We are well into the new year now, and the prediction game is reaching something of a frenzy.
By this point, I’ve read several hundred market predictions for 2020, and there is something of a consensus.
GDP growth will be around 2%, interest rates will remain low, stocks will provide single to low double-digit returns, and unless something goes horribly wrong in the economy, Donald Trump will be reelected.
There are very few people expecting a strong pick up in volatility or risk in the year ahead which makes me want to sit around with some very smart people and a bottle of bourbon to consider possible black swans that may occur in the next year to two with the potential for life-changing profits.
Now, I’ve made some money by making black swan bets on events that no one thought could happen where the math of the probability and payout calculation lined up correctly.
However, I’ve never made a nickel on a prediction in the stock market whether it was my own or someone else’s.
Making the type of precise projections that the Wall Street strategists and TV pundits make strikes me as a colossal waste of time and brainpower.
I prefer to find strategies where the numbers indicate I have a very high probability of trouncing the market, and that’s exactly what I’m going to show you today.
Let’s take a look…
Legendary hedge fund manager Ray Dalio put it best when he once suggested that one of the biggest mistakes we can make in the markets is “buying those things that have gone up thinking they’re better rather than more expensive.”
The stock market, the jewelry market, and whiskey markets are the few places in the economy where the pricier something is, the better it’s automatically assumed to be.
Even in those instances where the more expensive stock or bottle of bourbon is better, the real question should be, “Is the quality is so much better that it justifies the price I have to pay?”
When we look at a stock price, it’s just a number.
That number doesn’t mean anything until you compare that price to the value of the assets and cash flows of the company the price represents.
There is too high a price for everything, no matter how good it may be.
And with stocks trading at an average of 23.9 times earnings, this is something that every investor needs to realize if they’re looking to make money in the markets.
You can buy shares of the best companies in the world and still end up losing money as valuations drift farther away from reality.
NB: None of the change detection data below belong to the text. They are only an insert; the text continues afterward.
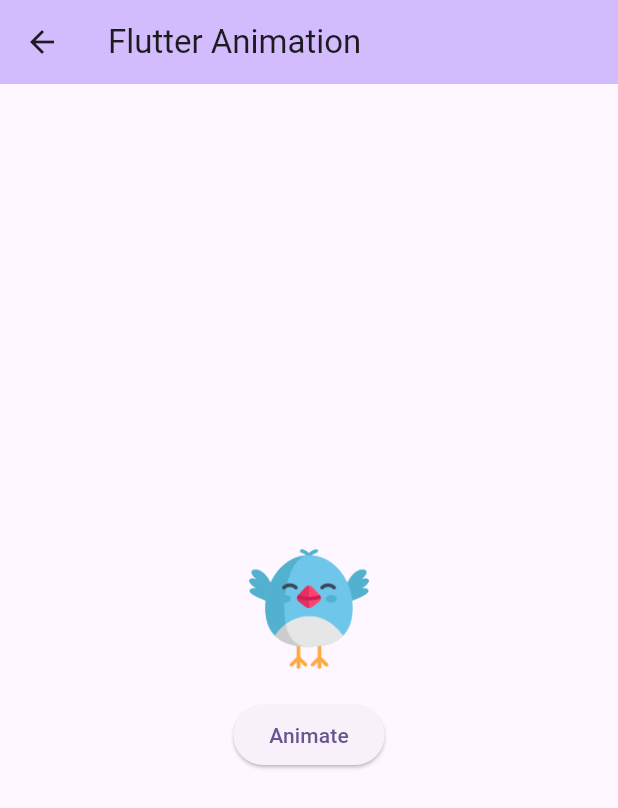
After one commit to kamran8545/flutter_animations, a Flutter app: the screen it shows after launch, after a tap on "Animated Opacity", on a phone screen of 412 x 824 dp. The commit adds this screen. Shown: the top 808 px of the screen. Run offline on Flutter 3.47's test engine with Material 3 defaults, Android fonts, the phone set to English and light mode, and no system bars.

Commit message:
completed animated opacity widget

```diff
--- a/lib/main.dart
+++ b/lib/main.dart
@@ -1,6 +1,7 @@
 import 'package:flutter/material.dart';
 import 'package:flutter_animations/widgets/animated_align_widget.dart';
 import 'package:flutter_animations/widgets/animated_container_widget.dart';
+import 'package:flutter_animations/widgets/animated_opacity_widget.dart';
 
 void main() {
   runApp(const MyApp());
@@ -65,7 +66,18 @@ class _MyHomePageState extends State<MyHomePage> {
               },
               child: const Text('Animated Container'),
             ),
-            const SizedBox(height: 20,)
+            const SizedBox(height: 20,),
+            ElevatedButton(
+              onPressed: () {
+                Navigator.of(context).push(
+                  MaterialPageRoute(
+                    builder: (context) => AnimatedOpacityWidget(title: widget.title),
+                  ),
+                );
+              },
+              child: const Text('Animated Opacity'),
+            ),
+            const SizedBox(height: 20,),
           ],
         ),
       ),
--- /dev/null
+++ b/lib/widgets/animated_opacity_widget.dart
@@ -0,0 +1,55 @@
+import 'package:flutter/cupertino.dart';
+import 'package:flutter/material.dart';
+
+class AnimatedOpacityWidget extends StatefulWidget {
+  const AnimatedOpacityWidget({Key? key, required this.title}) : super(key: key);
+  final String title;
+
+  @override
+  State<AnimatedOpacityWidget> createState() => _AnimatedOpacityWidgetState();
+}
+
+class _AnimatedOpacityWidgetState extends State<AnimatedOpacityWidget> {
+
+  double opacity = 1;
+
+  @override
+  Widget build(BuildContext context) {
+    return Scaffold(
+      appBar: AppBar(
+        backgroundColor: Theme.of(context).colorScheme.inversePrimary,
+        title: Text(widget.title),
+      ),
+      body: Column(
+        mainAxisAlignment: MainAxisAlignment.center,
+        children: [
+          AnimatedOpacity(
+            opacity: opacity,
+            duration: const Duration(milliseconds: 400),
+            child: Image.asset(
+              'assets/icons/bird.png',
+              height: 80,
+              width: 80,
+            ),
+          ),
+          const SizedBox(
+            height: 20,
+            width: double.infinity,
+          ),
+          ElevatedButton(
+            onPressed: () {
+              setState(() {
+                if(opacity == 0){
+                  opacity = 1;
+                }else{
+                  opacity = 0;
+                }
+              });
+            },
+            child: const Text('Animate'),
+          ),
+        ],
+      ),
+    );
+  }
+}
```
Just ask people who bought Cisco Systems Inc. (NasdaqGS:CSCO) in 2000 or Bank of America Corp. (NYSE:BAC) in 2006.
Those stocks still haven’t recovered to 70% of their peak valuations more than ten years later, and decade into a record-setting bull market.